◆ **What the task requires**
If an entry below holds a picture, leave the picture out and print the rest exactly.

(Revision tracking records)
# # # #

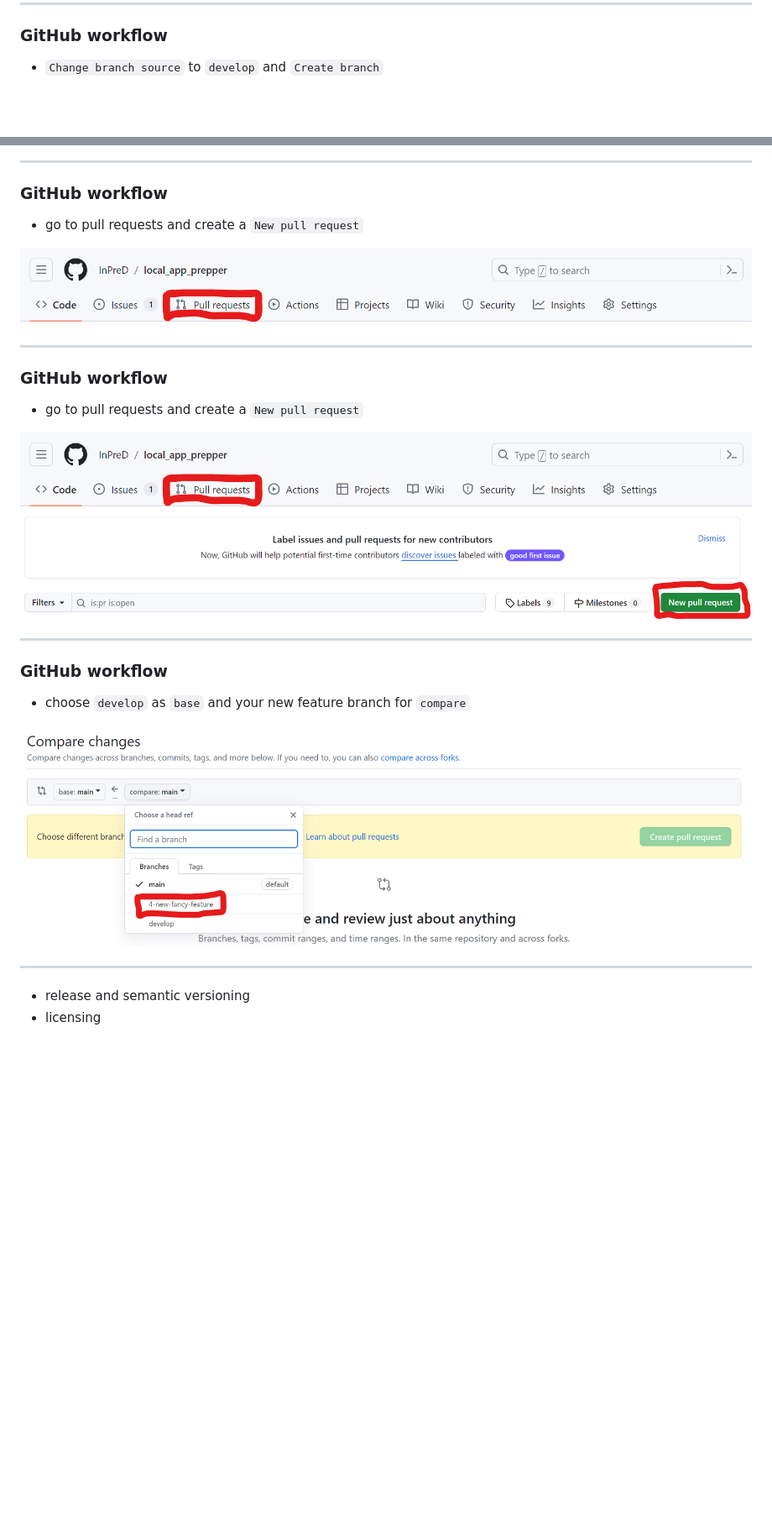
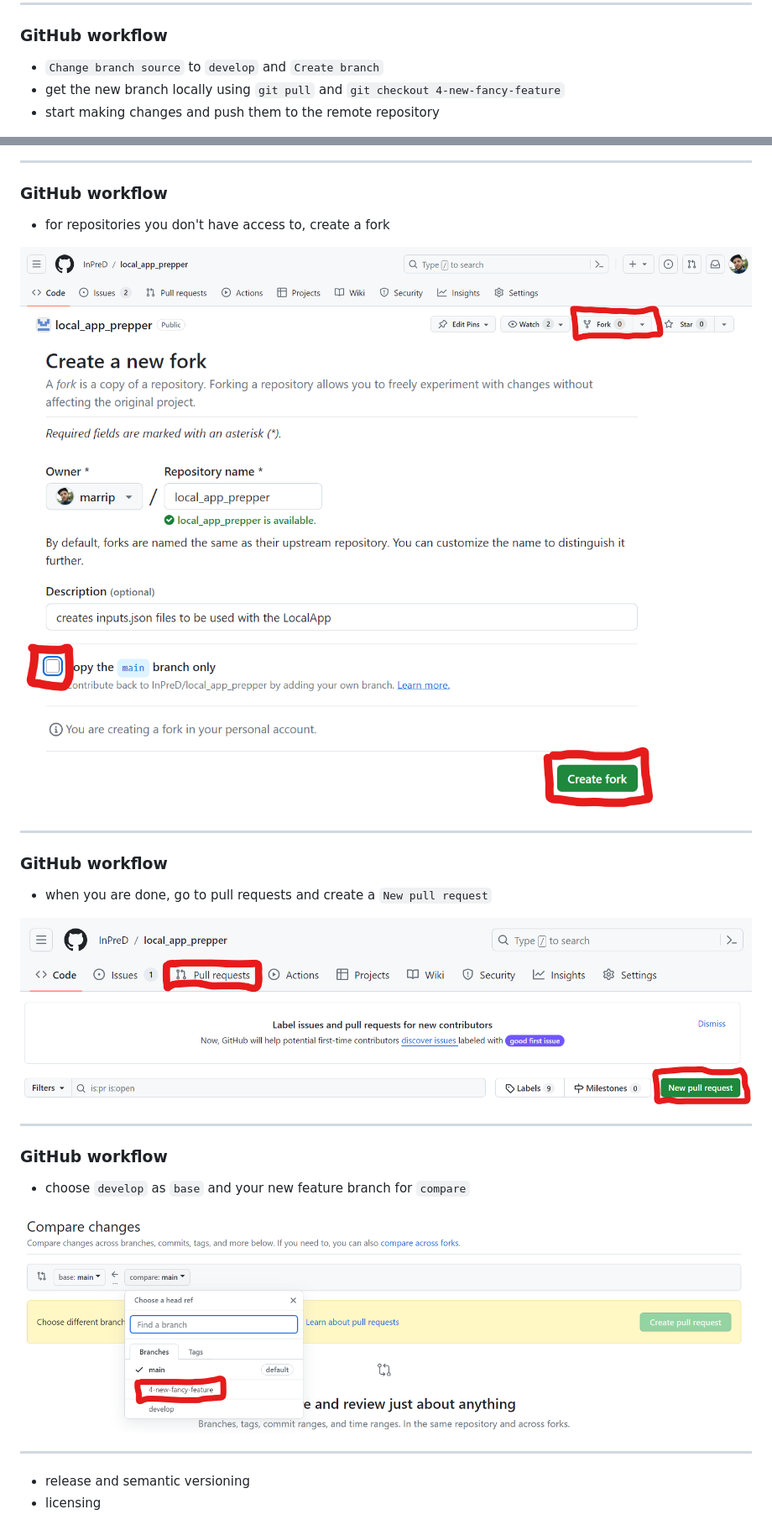
Before and after one commit to InPreD/24-03_bioinfo_ws, a Markdown page: README.md, 2 parts joined by grey strips. Shown: that part at 84% size. GitHub-like rendering; pictures changed too: img/github_workflow07.png, img/github_workflow08.png, img/github_workflow09.png; blank space fills up the shorter version.

Commit message:
docs: forking

```diff
--- a/README.md
+++ b/README.md
@@ -341,6 +341,8 @@ jobs:
 ### GitHub workflow
 
 - `Change branch source` to `develop` and `Create branch`
+- get the new branch locally using `git pull` and `git checkout 4-new-fancy-feature`
+- start making changes and push them to the remote repository
 
 ![](img/github_workflow05-06.png)
 
@@ -348,15 +350,7 @@ jobs:
 
 ### GitHub workflow
 
-- go to pull requests and create a `New pull request`
-
-![width:900px](img/github_workflow07.png)
-
----
-
-### GitHub workflow
-
-- go to pull requests and create a `New pull request`
+- for repositories you don't have access to, create a fork
 
 ![width:900px](img/github_workflow07.png)
 ![width:900px](img/github_workflow08.png)
@@ -365,9 +359,18 @@ jobs:
 
 ### GitHub workflow
 
+- when you are done, go to pull requests and create a `New pull request`
+
+![width:900px](img/github_workflow09.png)
+![width:900px](img/github_workflow10.png)
+
+---
+
+### GitHub workflow
+
 - choose `develop` as `base` and your new feature branch for `compare`
 
-![](img/github_workflow09.png)
+![](img/github_workflow11.png)
 
 ---
 
```
Also changed, not shown: other parts of README.md (+1 -1 lines).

# # # #

◆ **Your response**
Before and after one commit to InPreD/24-03_bioinfo_ws, a Markdown page: README.md, 2 parts joined by grey strips. Shown: that part at 84% size. GitHub-like rendering; pictures changed too: img/github_workflow07.png, img/github_workflow08.png, img/github_workflow09.png; blank space fills up the shorter version.

Commit message:
docs: forking

```diff
--- a/README.md
+++ b/README.md
@@ -341,6 +341,8 @@ jobs:
 ### GitHub workflow
 
 - `Change branch source` to `develop` and `Create branch`
+- get the new branch locally using `git pull` and `git checkout 4-new-fancy-feature`
+- start making changes and push them to the remote repository
 
 ![](img/github_workflow05-06.png)
 
@@ -348,15 +350,7 @@ jobs:
 
 ### GitHub workflow
 
-- go to pull requests and create a `New pull request`
-
-![width:900px](img/github_workflow07.png)
-
----
-
-### GitHub workflow
-
-- go to pull requests and create a `New pull request`
+- for repositories you don't have access to, create a fork
 
 ![width:900px](img/github_workflow07.png)
 ![width:900px](img/github_workflow08.png)
@@ -365,9 +359,18 @@ jobs:
 
 ### GitHub workflow
 
+- when you are done, go to pull requests and create a `New pull request`
+
+![width:900px](img/github_workflow09.png)
+![width:900px](img/github_workflow10.png)
+
+---
+
+### GitHub workflow
+
 - choose `develop` as `base` and your new feature branch for `compare`
 
-![](img/github_workflow09.png)
+![](img/github_workflow11.png)
 
 ---
 
```
Also changed, not shown: other parts of README.md (+1 -1 lines).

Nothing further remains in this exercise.